This post follows on from my previous one about how well the Arts Council have encouraged the use of technology and digital media. It might help to read that first to see where I’m coming from, but it’s not essential.
Investment in physical infrastructure
This week the Arts Council announced the 26 organisations that have been successful in the first stage of their application to its capital funding programme (the news caused a bit of a stir). Here’s some blurb about the capital fund:
Our £214.6 million capital investment programme will support organisations to develop resilience by giving them the right buildings and equipment to deliver their work, and to become more sustainable and resilient businesses.
The Arts Council’s announcement says that in this first round:
The majority of the 26 projects focus on the refurbishment or extension of existing arts buildings, and range from the replacement of critical equipment to large scale renovations and improvements
Investment in digital infrastructure
An organisation’s digital infrastructure is now becoming as important as its bricks and mortar infrastructure.
That’s not just empty hyperbole – take away the ability of an organisation (especially one that’s not venue based) to market itself and sell tickets online and watch their costs soar and their reach, effectiveness, range of opportunities plummet.
So If we’re investing in one, we should invest in the other. I’d like to see the Arts Council supporting the refurbishment, extension, renovation and improvement of websites, mobile apps, database and CRM systems, box office infrastructure and so on.
I’d love to see the capital fund’s description being tweaked slightly for a Digital Capital fund:
Our digital investment programme will support organisations to develop resilience by giving them the right technological and digital infrastructure to deliver their work, and to become more sustainable and resilient businesses.

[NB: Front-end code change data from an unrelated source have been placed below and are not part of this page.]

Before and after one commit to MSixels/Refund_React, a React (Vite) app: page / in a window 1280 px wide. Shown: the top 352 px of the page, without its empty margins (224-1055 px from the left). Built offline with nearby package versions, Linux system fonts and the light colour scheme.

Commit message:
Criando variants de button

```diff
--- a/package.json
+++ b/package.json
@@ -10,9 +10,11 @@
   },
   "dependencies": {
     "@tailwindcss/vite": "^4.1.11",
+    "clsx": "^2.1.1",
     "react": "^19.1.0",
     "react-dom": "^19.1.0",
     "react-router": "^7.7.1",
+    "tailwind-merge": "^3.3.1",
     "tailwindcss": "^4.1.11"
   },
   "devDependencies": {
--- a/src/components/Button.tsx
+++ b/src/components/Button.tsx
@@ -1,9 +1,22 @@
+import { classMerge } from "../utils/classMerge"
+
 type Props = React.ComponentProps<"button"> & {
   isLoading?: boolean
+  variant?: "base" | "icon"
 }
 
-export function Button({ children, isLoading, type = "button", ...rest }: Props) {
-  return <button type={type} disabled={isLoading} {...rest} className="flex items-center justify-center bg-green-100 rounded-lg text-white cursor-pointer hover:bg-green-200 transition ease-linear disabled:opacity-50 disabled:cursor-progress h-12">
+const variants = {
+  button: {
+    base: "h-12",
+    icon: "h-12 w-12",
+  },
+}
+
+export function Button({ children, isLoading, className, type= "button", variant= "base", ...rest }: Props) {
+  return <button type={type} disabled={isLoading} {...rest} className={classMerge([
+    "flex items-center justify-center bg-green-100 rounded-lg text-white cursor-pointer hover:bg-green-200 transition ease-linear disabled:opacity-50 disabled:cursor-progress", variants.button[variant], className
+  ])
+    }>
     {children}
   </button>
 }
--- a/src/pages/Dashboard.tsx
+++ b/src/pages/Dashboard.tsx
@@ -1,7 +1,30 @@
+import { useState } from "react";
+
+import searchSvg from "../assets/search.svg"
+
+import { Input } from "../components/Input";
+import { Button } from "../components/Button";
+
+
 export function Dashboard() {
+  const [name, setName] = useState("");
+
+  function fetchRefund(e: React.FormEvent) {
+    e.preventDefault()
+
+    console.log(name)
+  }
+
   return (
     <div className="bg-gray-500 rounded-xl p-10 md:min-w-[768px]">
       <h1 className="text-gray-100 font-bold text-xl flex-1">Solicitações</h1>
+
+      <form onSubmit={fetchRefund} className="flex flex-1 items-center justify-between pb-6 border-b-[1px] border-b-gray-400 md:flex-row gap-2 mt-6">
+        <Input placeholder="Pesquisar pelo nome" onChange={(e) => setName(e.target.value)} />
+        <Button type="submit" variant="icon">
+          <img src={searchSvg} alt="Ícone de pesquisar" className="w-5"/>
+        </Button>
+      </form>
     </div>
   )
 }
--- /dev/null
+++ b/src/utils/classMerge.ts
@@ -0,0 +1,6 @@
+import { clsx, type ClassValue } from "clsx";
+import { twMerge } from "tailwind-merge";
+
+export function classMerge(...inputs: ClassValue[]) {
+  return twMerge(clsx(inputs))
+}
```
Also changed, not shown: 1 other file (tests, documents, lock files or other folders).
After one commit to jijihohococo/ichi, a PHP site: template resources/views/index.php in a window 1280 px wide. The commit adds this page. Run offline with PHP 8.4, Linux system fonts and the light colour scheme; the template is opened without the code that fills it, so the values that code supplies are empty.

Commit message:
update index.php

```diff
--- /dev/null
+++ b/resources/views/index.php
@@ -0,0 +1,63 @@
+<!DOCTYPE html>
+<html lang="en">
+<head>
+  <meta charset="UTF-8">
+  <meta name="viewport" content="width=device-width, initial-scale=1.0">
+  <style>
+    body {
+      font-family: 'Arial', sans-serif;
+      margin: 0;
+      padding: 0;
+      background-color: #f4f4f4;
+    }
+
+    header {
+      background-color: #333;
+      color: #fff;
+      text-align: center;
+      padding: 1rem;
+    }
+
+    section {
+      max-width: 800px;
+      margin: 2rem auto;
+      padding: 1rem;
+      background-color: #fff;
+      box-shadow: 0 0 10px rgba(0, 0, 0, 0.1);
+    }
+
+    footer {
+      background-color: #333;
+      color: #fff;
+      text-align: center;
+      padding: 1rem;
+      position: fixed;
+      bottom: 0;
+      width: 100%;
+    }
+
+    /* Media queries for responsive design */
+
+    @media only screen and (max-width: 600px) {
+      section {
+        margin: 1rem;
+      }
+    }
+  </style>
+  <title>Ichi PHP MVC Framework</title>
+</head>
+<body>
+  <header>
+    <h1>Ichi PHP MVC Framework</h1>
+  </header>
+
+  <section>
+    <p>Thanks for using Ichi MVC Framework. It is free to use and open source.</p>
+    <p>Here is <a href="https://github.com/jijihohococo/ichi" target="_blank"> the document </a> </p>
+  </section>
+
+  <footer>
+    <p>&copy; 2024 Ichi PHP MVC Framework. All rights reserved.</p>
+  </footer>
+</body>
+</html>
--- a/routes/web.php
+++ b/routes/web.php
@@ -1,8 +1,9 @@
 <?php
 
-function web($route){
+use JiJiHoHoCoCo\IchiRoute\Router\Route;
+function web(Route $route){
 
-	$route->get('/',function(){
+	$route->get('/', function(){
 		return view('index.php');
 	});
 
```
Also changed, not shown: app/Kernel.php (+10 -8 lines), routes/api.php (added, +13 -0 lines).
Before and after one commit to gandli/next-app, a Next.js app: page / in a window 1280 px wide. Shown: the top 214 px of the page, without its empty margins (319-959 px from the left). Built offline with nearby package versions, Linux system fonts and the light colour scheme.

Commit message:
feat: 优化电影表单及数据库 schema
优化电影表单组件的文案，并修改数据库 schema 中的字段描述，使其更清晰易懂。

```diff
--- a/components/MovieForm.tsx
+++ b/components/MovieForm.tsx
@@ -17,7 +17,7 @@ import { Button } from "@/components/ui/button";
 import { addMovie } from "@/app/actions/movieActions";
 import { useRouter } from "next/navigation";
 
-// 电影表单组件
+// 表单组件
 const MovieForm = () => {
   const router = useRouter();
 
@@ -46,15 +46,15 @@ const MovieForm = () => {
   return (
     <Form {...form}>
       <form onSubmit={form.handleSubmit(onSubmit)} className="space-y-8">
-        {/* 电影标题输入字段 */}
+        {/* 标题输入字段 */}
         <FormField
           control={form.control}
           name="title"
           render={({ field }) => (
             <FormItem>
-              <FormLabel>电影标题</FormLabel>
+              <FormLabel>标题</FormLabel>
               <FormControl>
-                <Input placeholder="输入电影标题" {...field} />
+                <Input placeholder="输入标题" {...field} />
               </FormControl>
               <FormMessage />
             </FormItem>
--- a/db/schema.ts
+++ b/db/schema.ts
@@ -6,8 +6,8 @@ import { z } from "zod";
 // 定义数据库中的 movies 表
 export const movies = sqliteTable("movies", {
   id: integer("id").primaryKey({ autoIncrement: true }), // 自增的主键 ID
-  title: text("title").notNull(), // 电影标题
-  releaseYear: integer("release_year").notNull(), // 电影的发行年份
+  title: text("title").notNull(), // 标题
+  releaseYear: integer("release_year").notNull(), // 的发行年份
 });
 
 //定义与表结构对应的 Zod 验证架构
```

I figure the money might go further too. £214.6 million over three years to sort out the 696 organisations in the National Portfolio would give everyone £100,000 to use. Not that I’m saying that’s how much money should be spent or that it should go to that group – that’s just an example. Still, imagine.